### Prompt
In the records below, tally the lines that contain the word "const" and give only that number.
[Input records Boundary: Start]
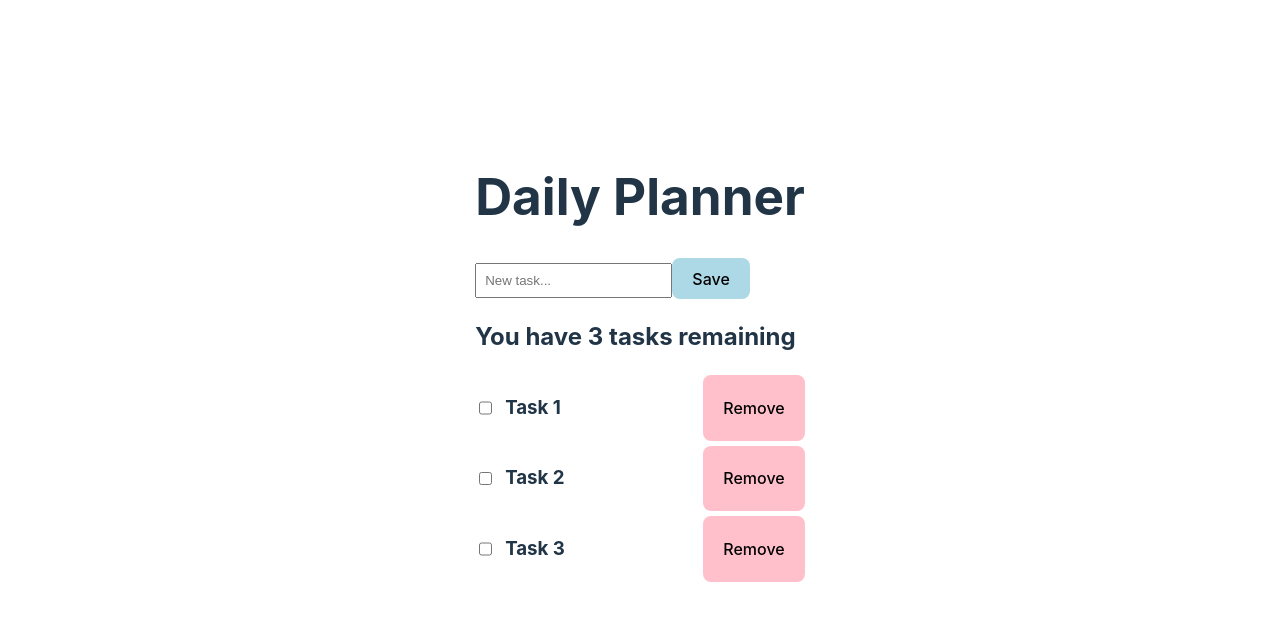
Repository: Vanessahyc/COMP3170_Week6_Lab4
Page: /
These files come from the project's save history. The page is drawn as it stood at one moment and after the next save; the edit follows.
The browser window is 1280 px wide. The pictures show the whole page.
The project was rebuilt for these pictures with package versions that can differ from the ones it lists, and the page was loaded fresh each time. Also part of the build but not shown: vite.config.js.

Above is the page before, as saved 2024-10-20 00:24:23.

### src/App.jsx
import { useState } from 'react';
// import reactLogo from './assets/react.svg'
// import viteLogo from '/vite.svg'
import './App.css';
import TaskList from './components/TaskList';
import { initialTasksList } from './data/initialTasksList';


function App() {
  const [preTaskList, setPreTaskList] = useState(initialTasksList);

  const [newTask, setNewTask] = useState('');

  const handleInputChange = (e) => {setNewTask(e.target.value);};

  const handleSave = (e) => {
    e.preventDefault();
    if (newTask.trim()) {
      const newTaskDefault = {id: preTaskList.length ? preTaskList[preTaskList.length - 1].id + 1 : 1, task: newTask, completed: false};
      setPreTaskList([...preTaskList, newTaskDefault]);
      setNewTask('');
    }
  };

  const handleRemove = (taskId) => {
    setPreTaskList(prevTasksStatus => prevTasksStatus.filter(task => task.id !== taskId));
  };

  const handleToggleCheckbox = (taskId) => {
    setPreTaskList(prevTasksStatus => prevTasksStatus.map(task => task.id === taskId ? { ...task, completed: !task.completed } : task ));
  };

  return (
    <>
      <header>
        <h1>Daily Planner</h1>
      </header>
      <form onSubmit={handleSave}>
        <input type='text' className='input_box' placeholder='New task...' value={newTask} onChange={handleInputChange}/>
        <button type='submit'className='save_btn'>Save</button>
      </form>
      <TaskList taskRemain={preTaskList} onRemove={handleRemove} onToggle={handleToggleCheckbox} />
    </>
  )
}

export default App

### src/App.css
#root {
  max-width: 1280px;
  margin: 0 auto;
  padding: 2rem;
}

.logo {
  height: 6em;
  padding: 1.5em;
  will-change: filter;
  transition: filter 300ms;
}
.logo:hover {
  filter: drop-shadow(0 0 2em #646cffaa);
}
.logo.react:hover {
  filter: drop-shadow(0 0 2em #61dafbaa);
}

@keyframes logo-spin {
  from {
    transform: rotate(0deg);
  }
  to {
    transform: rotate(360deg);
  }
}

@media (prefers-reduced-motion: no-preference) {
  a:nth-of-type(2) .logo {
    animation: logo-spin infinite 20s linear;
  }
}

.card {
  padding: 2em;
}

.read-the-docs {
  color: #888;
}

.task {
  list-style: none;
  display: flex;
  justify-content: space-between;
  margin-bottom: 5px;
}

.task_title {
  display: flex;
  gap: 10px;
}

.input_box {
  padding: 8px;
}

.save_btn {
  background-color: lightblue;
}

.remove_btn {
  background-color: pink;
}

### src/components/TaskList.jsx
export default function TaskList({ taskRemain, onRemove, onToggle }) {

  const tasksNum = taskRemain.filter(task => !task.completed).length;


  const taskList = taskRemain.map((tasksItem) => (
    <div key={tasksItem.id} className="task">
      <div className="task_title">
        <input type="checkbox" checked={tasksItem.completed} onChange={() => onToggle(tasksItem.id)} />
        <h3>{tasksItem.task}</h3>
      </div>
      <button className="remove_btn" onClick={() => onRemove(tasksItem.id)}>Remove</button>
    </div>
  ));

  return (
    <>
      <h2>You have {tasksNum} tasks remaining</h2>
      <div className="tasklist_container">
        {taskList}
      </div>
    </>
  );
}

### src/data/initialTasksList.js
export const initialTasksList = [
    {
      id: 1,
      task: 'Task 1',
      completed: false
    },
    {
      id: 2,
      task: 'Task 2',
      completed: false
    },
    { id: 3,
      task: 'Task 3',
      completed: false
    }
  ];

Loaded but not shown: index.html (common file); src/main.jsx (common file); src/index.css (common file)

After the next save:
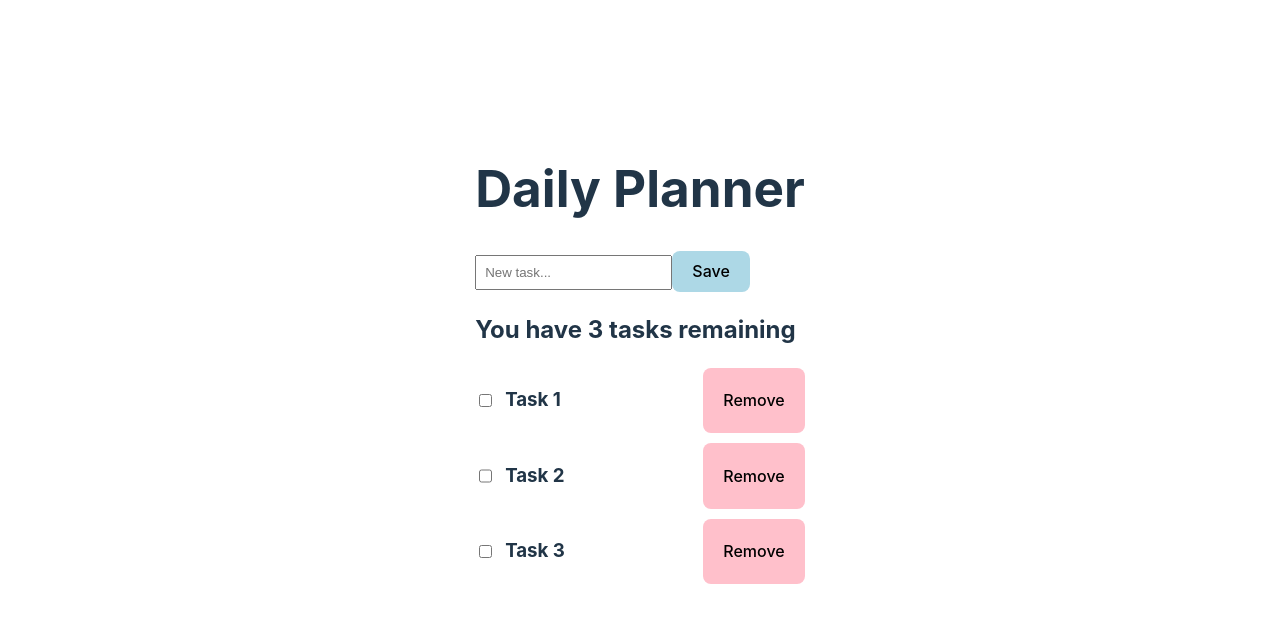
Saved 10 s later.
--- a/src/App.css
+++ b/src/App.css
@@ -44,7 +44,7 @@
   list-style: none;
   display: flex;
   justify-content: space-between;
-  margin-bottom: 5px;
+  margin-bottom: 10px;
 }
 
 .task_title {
[Input records Boundary: End]
### Worked solution
10